On Mon, 6 Dec 1999, John Clark wrote:
> To achieve these blistering speeds a radically new computer architecture
> must be used that has 1,048,576 processors. IBM will develop a new chip
> that contains 32 processors as well as lots of on chip memory but has
> only 57 machine level instructions compared with about 200 for most RISC
According to the Reuters article on the subject, this computer will run at 10^15 ops per second, which is only two orders of magnitude below the 10^17 ops per second that various people project as the computational equivalent of the brain.
It seems that we are heading towards a situation where the hardware is willing, but the software is weak. Considering how disturbingly close the protein folding problem is to nanomachine design, and how quickly STM technology is developing, those of us hoping for a seed SI before nanotech seem to be in a bit of a bind.
The chances of developing a seed AI before military nanotech seem increasingly dismal. The best hope now would appear to be completion of a nanotech design for a terrestrial evacuation system before we have actual assemblers. This is still an enormously complex project, but it appears to be simpler than creating a mind. The problem is that it requires skills less prevalent than computer programming, requires more expensive equipment, and is not likely to produce profitable spinoffs in the mean time. Perhaps I just don't have enough imagination for the last one. Ideas would be helpful.

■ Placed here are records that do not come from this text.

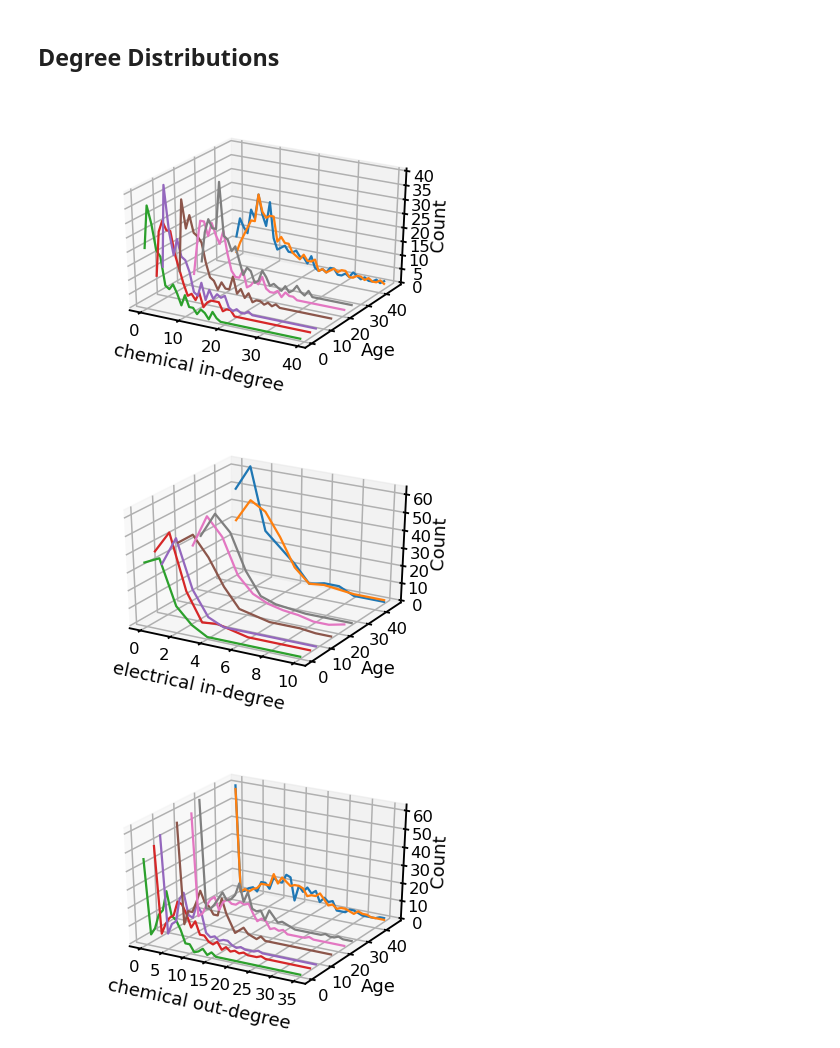
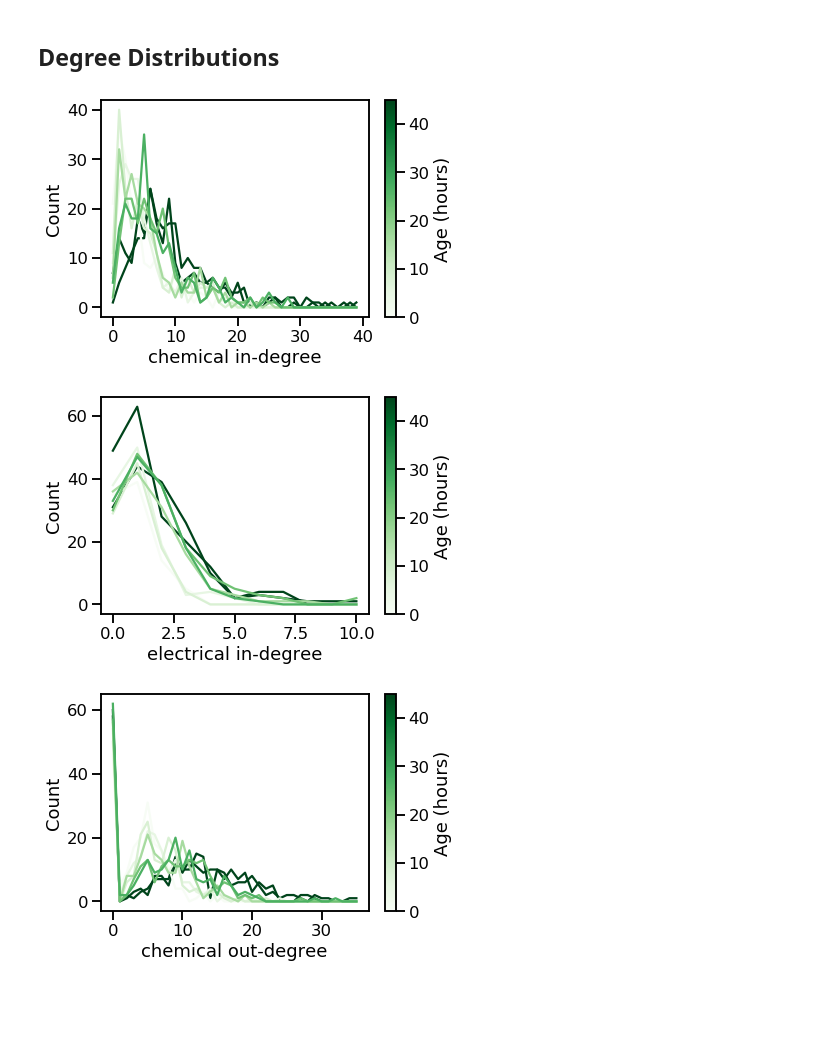
Before and after one commit to neurodata/connectocross, a Jupyter notebook: Graph Stats.ipynb, the cells around one changed output. Saved outputs shown, nothing was run; the diff lists cells and outputs as text; code cells hidden in the pictures; blank space fills up the shorter version.

```diff
--- a/Graph Stats.ipynb
+++ b/Graph Stats.ipynb
@@ -37,3 +43,10 @@ neuPrint_graph, _, _, _ = GraphIO.load(neuPrint_path)
+# %%
+ciona_graph.graph["Sex"] = "Hermaphrodite"
+ciona_graph.graph["synapse_type"] = "Unknown"
+fafb_graph.graph["Sex"] = "Female"
+fafb_graph.graph["synapse_type"] = "Unknown"
+neuPrint_graph.graph["Sex"] = "Female"
+neuPrint_graph.graph["synapse_type"] = "Chemical"
 # %% [markdown]
 ## Obtain Graph Statistics and Metadata
 # %%
@@ -87,18 +100,18 @@ for g, origin in zip([fafb_graph, neuPrint_graph], ["fafb", "NeuPrint"]):
     num_weak.append(ncc_weak(g))
     in_degree.append([d for n, d in g.in_degree()])
     out_degree.append([d for n, d in g.out_degree()])
-    synapse_type.append("Unknown")
-    sex.append("Unknown")
+    synapse_type.append(g.graph["synapse_type"])
+    sex.append(g.graph["Sex"])
 
 graph_origin.append("ciona")
 lcc_size.append(len(max(nx.connected_components(ciona_graph))))
 density.append(nx.density(ciona_graph))
 num_strong.append(nx.number_connected_components(ciona_graph))
 num_weak.append(nx.number_connected_components(ciona_graph))
-in_degree.append([d for n, d in g.degree()])
-out_degree.append([d for n, d in g.degree()])
-synapse_type.append("Unknown")
-sex.append("Unknown")
+in_degree.append([d for n, d in ciona_graph.degree()])
+out_degree.append([d for n, d in ciona_graph.degree()])
+synapse_type.append(ciona_graph.graph["synapse_type"])
+sex.append(ciona_graph.graph["Sex"])
 
 sex = np.array(sex)
 lcc_size = np.array(lcc_size)
@@ -191,18 +212,20 @@ def vis_degree_dist(dd, graph_origin, sex, dd_name):
 
     for i, ddi in enumerate(dd):
         if graph_origin[i] != "wit" and graph_origin[i]!="worm":
-            hist, _ = np.histogram(ddi, bins=max(ddi))
+            hist, _ = np.histogram(ddi, bins=int(max(ddi)))
             dd_plot.append(hist)
             dd_labels.append(graph_origin[i])
     #plot
     fig = plt.figure()
     plt.hold = True
     for ddi, dd_label in zip(dd_plot, dd_labels):
-        plt.loglog(ddi, color=graph2color[dd_label], label=dd_label)
+        plt.plot(ddi, ".", color=graph2color[dd_label], label=dd_label)
     plt.hold = False
     plt.xlabel(dd_name)
     plt.ylabel("Count")
     plt.legend(bbox_to_anchor=(1, 1))
+    plt.yscale("log")
+    plt.xscale("log")
     return fig
 
 vis_degree_dist(in_degree, graph_origin, sex, "In Degree")
@@ -256,42 +280,42 @@ _ = vis_stat(max_out_degree, "max out-degree")
 def vis_degree_dist(dd, max_degree, ages, dd_name):
     max_max_degree = max(max_degree)
     dd_x = np.array(range(max_max_degree))
-    dd_y = ages
     dd_z = []
     for ddi in dd:
         hist, _ = np.histogram(ddi, bins=max(ddi))
         hist = np.pad(hist, (0, max_max_degree-max(ddi)))
         dd_z.append(hist)
     dd_z = np.transpose(np.array(dd_z))
 
+    cm = plt.cm.get_cmap('Greens')
+    colors = cm(ages/max(ages))
     fig = plt.figure()
     plt.hold = True
-    ax = a3d(fig)
     for i, age in enumerate(ages):
-        ax.plot(dd_x, [age]*len(dd_x), dd_z[:, i])
-    ax.set_xlabel("\n"+dd_name, linespacing=2)
-    ax.set_ylabel("\n"+"Age", linespacing=2)
-    ax.set_zlabel("Count")
-    ax.dist = 12
+        plt.plot(dd_x, dd_z[:, i], c=colors[i])
+    sm = plt.cm.ScalarMappable(cmap=cm, norm=plt.Normalize(vmin=min(ages), vmax=max(ages)))
+    plt.colorbar(sm, label="Age (hours)")
+    plt.xlabel(dd_name)
+    plt.ylabel("Count")
     plt.hold = False
     return fig
 
 chem_ins = in_degree[np.logical_and(graph_origin=="wit", synapse_type=="Chemical")]
 chem_in_maxes = max_in_degree[np.logical_and(graph_origin=="wit", synapse_type=="Chemical")]
 vis_degree_dist(chem_ins, chem_in_maxes, ages, "chemical in-degree")
 
 elec_ins = in_degree[np.logical_and(graph_origin=="wit", synapse_type=="Total Gap Junction")]
 elec_in_maxes = max_in_degree[np.logical_and(graph_origin=="wit", synapse_type=="Total Gap Junction")]
 vis_degree_dist(elec_ins, elec_in_maxes, ages, "electrical in-degree")
 
 chem_outs = out_degree[np.logical_and(graph_origin=="wit", synapse_type=="Chemical")]
 chem_out_maxes = max_out_degree[np.logical_and(graph_origin=="wit", synapse_type=="Chemical")]
 vis_degree_dist(chem_outs, chem_out_maxes, ages, "chemical out-degree")
 
 elec_outs = out_degree[np.logical_and(graph_origin=="wit", synapse_type=="Total Gap Junction")]
 elec_out_maxes = max_out_degree[np.logical_and(graph_origin=="wit", synapse_type=="Total Gap Junction")]
 _ = vis_degree_dist(elec_outs, elec_out_maxes, ages, "electrical out-degree")
 # %% [output]
-[figure, old version]
+[figure, new version]
-[figure, old version]
+[figure, new version]
-[figure, old version]
+[figure, new version]
```
Also changed, not shown: parts of 6 cells of this notebook.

"Whatever you say Jack, you're the master race." -- Connor McLeod